Michigan has been synonymous with the automotive industry for more than a century. Revitalization is in the air, being helped along with an exciting start-up venture based in the small village of Holly, about 55 miles north of Detroit in the heart of car country.
Despite the severe economic downturn in 2009, engineer Jeff Lemke, CEO of Falcon Motorsports, decided to turn his focus from tinkering and retrofitting Vipers and Corvettes and pursue a dream of building his very own supercar. It turned out that Lemke’s timing couldn’t have been better. Many auto experts in the state found themselves with time on their hands and were eager to contribute to the project. The end result, which turned heads at the 2011 North American International Auto Show in Detroit, was an incredible hand-built mid-engine missile with the heart of an American hot rod.
Painstakingly crafted almost entirely out of aluminum, carbon fiber and Kevlar, the Falcon F7 is a “cocktail” of all the cars Lemke’s ever loved: the Ferrari 288 GTO, Lamborghini, Corvette, Dodge Viper, Ford GT. It’s also part fighter jet. Lemke incorporated many features from U.S. fighter aircraft – including the exhaust and the instrument gauges – into the design (the name F7 is even a nod to the F15 jet). The mix of materials used makes the car incredibly lightweight at about 2,800 pounds.
Falcon is building their ninth F7, making this extraordinary vehicle a true hand-crafted ultra-low-production supercar. Lemke says that purchasing a car from his company is a “very intimate experience,” with each car set up exclusively for each individual customer. Some owners want to be on the race track all the time, while others just want to drive around in a statement-making GT car. One gentleman reportedly had his Falcon painted to match the color of his wife’s favorite handbag.

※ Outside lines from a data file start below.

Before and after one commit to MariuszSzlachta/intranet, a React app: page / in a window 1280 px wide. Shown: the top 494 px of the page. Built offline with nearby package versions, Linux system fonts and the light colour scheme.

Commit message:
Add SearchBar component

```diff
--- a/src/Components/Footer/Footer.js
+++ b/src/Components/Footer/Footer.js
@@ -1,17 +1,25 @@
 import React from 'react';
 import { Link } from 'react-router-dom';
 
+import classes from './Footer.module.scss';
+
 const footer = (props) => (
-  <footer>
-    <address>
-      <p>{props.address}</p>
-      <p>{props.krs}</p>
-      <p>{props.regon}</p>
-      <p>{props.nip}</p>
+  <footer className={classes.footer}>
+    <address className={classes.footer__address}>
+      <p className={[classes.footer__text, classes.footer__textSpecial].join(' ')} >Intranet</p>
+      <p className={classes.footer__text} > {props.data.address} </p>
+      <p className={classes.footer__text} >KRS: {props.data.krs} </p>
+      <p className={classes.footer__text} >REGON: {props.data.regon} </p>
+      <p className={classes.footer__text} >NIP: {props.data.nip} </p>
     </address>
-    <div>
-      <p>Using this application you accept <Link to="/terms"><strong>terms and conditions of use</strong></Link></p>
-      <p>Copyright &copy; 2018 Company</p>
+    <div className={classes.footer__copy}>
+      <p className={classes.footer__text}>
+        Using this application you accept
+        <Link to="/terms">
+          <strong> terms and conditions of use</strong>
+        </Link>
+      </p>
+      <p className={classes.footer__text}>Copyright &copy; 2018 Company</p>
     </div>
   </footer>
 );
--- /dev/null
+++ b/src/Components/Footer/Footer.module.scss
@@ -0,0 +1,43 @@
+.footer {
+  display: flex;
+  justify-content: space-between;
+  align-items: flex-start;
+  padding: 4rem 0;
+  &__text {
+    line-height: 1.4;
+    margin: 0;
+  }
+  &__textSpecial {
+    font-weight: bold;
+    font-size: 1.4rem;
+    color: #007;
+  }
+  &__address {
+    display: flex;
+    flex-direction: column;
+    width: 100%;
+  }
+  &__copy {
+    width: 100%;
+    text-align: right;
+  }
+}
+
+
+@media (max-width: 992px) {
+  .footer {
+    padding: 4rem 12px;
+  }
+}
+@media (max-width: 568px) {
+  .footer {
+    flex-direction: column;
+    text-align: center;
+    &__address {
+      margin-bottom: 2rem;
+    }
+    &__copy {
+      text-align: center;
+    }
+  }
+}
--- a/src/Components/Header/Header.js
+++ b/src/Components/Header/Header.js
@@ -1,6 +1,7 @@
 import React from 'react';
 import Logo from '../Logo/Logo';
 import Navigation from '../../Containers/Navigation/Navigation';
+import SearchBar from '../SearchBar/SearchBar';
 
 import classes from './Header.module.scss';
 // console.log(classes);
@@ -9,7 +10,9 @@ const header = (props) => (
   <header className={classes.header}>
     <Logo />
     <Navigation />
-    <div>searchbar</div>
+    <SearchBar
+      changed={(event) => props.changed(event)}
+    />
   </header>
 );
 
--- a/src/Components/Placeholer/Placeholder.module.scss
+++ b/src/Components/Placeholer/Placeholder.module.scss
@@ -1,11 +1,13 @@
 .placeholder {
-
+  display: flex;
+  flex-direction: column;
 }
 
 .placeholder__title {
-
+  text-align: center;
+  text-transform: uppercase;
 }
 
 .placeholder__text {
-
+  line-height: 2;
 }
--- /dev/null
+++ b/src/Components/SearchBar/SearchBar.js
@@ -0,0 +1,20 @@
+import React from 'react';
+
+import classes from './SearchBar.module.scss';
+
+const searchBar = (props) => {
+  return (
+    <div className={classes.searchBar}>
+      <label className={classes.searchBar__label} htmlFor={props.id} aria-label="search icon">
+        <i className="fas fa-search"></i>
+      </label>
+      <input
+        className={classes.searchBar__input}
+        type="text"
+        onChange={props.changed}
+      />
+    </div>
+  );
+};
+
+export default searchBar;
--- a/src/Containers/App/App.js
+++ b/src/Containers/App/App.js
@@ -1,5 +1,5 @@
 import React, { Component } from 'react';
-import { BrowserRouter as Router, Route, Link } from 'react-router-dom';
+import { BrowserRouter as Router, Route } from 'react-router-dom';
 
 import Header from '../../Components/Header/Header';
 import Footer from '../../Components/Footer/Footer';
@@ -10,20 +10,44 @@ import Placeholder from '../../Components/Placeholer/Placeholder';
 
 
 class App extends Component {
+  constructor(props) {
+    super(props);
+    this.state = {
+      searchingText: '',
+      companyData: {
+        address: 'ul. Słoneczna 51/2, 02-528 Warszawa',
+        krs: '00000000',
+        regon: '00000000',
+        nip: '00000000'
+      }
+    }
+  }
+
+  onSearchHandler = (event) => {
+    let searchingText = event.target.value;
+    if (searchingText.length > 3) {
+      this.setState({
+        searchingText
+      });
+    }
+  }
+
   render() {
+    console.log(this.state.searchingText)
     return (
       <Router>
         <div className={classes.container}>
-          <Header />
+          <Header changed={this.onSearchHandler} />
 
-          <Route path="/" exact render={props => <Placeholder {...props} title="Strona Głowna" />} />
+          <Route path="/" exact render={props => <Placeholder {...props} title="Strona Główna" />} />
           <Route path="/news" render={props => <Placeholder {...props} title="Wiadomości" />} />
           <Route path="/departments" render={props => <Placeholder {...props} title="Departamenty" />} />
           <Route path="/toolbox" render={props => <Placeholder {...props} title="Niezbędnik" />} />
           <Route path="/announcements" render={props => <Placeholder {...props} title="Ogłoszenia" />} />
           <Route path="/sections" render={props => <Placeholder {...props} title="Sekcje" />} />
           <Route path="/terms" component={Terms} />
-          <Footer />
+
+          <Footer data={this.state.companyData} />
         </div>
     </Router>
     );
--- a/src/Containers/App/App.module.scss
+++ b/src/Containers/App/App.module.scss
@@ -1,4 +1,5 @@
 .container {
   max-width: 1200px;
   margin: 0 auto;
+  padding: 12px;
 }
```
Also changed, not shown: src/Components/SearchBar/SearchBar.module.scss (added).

A new Falcon F7 costs approximately $295,000 for the standard 620hp model and $395,000 for the twin-turbo 1100hp version. It’s a lot of car for the money – especially when taking into consideration other carbon-fiber supercars of this caliber sell for significantly more, often into the seven figures.
The unique style of the Falcon F7 prototype caught the eye of a New York businessman, who approached Lemke at the Detroit Auto Show and told him he’d purchase the very first one. He did just that. “The Falcon is kind of out of this world,” he says. “It’s not something you’d normally see on the road. It’s an American exotic car.”

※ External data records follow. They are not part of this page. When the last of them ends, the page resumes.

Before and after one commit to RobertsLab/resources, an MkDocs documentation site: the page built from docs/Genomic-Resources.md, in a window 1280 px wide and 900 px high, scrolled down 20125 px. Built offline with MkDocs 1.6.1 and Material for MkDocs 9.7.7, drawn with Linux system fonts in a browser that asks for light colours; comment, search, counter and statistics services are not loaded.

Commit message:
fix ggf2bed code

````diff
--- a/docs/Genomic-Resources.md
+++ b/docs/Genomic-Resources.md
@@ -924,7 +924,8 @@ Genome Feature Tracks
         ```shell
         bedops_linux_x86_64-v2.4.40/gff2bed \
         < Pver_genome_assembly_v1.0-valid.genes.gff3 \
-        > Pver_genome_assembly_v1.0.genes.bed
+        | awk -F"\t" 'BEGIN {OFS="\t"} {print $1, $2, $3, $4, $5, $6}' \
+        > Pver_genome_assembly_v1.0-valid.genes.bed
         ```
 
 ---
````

This VIN #001 Falcon Series 1 F7 is painted Sunset Orange – the only F7 sporting that color. The motor is an LS7 427ci with Lingenfelter performance components and a custom carbon-fiber intake manifold with separate plenums for each bank and long runners, creating 620hp and 600 ft/lbs of torque. A removable Targa roof panel exposes the top of the motor – a thing of beauty in its own right – through the massive rear decklid. (That decklid, by the way, is one of the largest single-piece carbon-fiber car panels in existence.)

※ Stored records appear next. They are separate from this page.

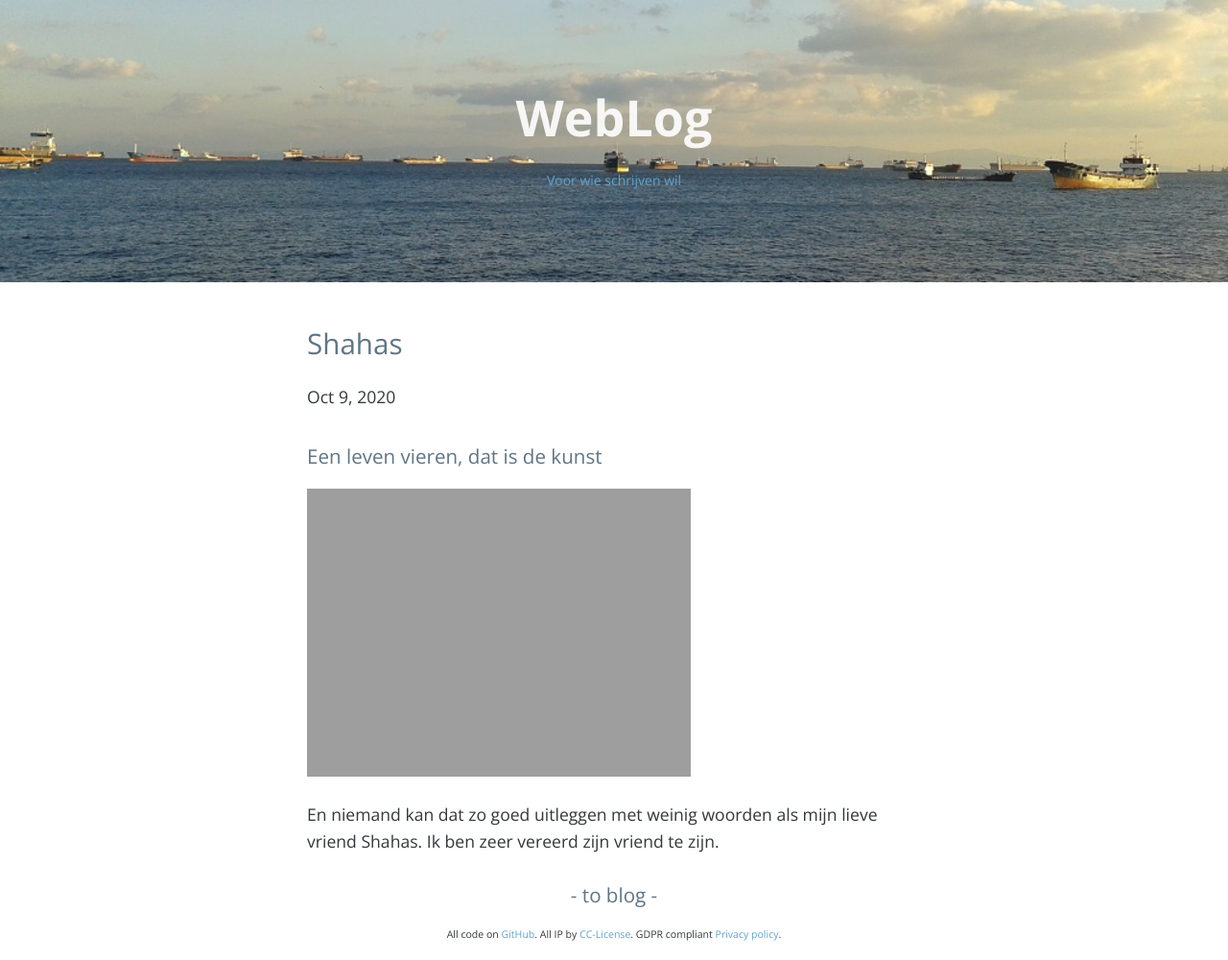
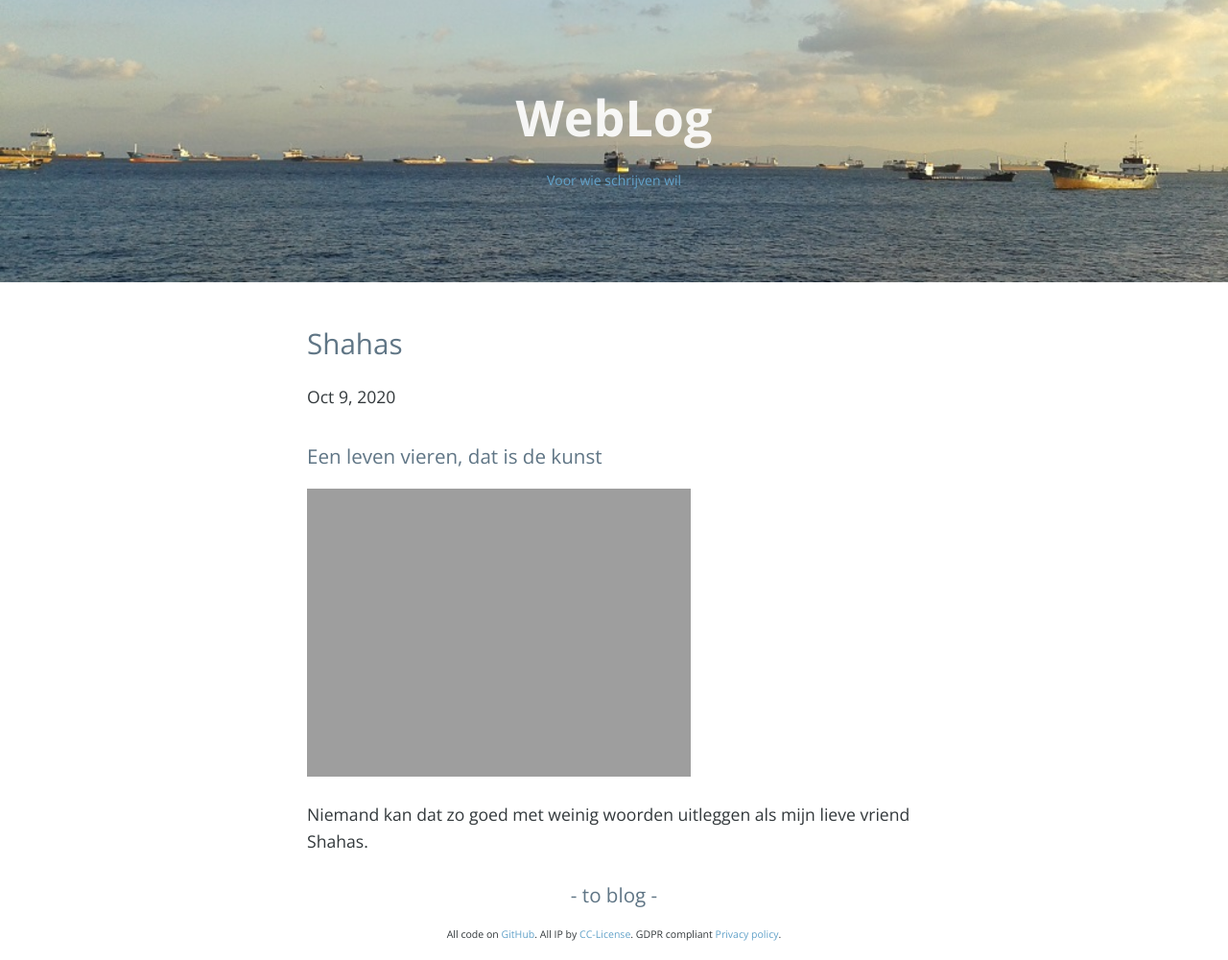
Before and after one commit to fprisse/Weblog, a Jekyll site: the page built from _posts/2020-10-08-shahas.md, in a window 1280 px wide. Shown: the whole page at 96% size. Built offline with Jekyll 4.4.1, drawn with Linux system fonts in a browser that asks for light colours; nearby versions of some CDN libraries; comment, search, counter and statistics services are not loaded.

Commit message:
shahas update

```diff
--- a/_posts/2020-10-08-shahas.md
+++ b/_posts/2020-10-08-shahas.md
@@ -8,4 +8,4 @@ categories: Vakantie
 ### Een leven vieren, dat is de kunst
 ![shahas]({{ site.url }}/assets/shahas.png)
 
-En niemand kan dat zo goed uitleggen met weinig woorden als mijn lieve vriend Shahas. Ik ben zeer vereerd zijn vriend te zijn.
+Niemand kan dat zo goed met weinig woorden uitleggen als mijn lieve vriend Shahas.
```
Also changed, not shown: _posts/dr2020-09-10-healthcare_economics.md (+1 -1 lines).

The transaxle is a Ricardo 6-speed, while the suspension is a coilover pushrod system with street-friendly damping, along with lightweight billet aluminum control arms and spindle uprights. This very first F7 uses a StopTech 4-piston braking system with 15-inch rotors front and rear. The 7-foot-wide and 44-inch high supercar has custom Forgeline 5-spoke wheels (10-inch front and 13-inch rear) wrapped in 20-inch Pirelli Pzeros.
Open the door to this Falcon and you’ll see black and orange custom leather from Venzano Interiors, along with custom billet gauges and knobs. Air conditioning, power windows, a keyless ignition and even two pieces of custom luggage add still more appeal to this remarkable car. “It’s a great driver,” says the current owner. “I can take it to the track if I want to, but it’s mostly set up for the street.”
There will be no mistaking the perfectly pitched roar of this 2012 Falcon Series 1 F7 VIN #001 as it motors onto the block at Barrett-Jackson’s Las Vegas auction at No Reserve in September 2015. This remarkable rolling work of art is certain to turn more than a few heads.
For up-to date information on this vehicle, click HERE – and make sure to check out the video of this Falcon F7 being built: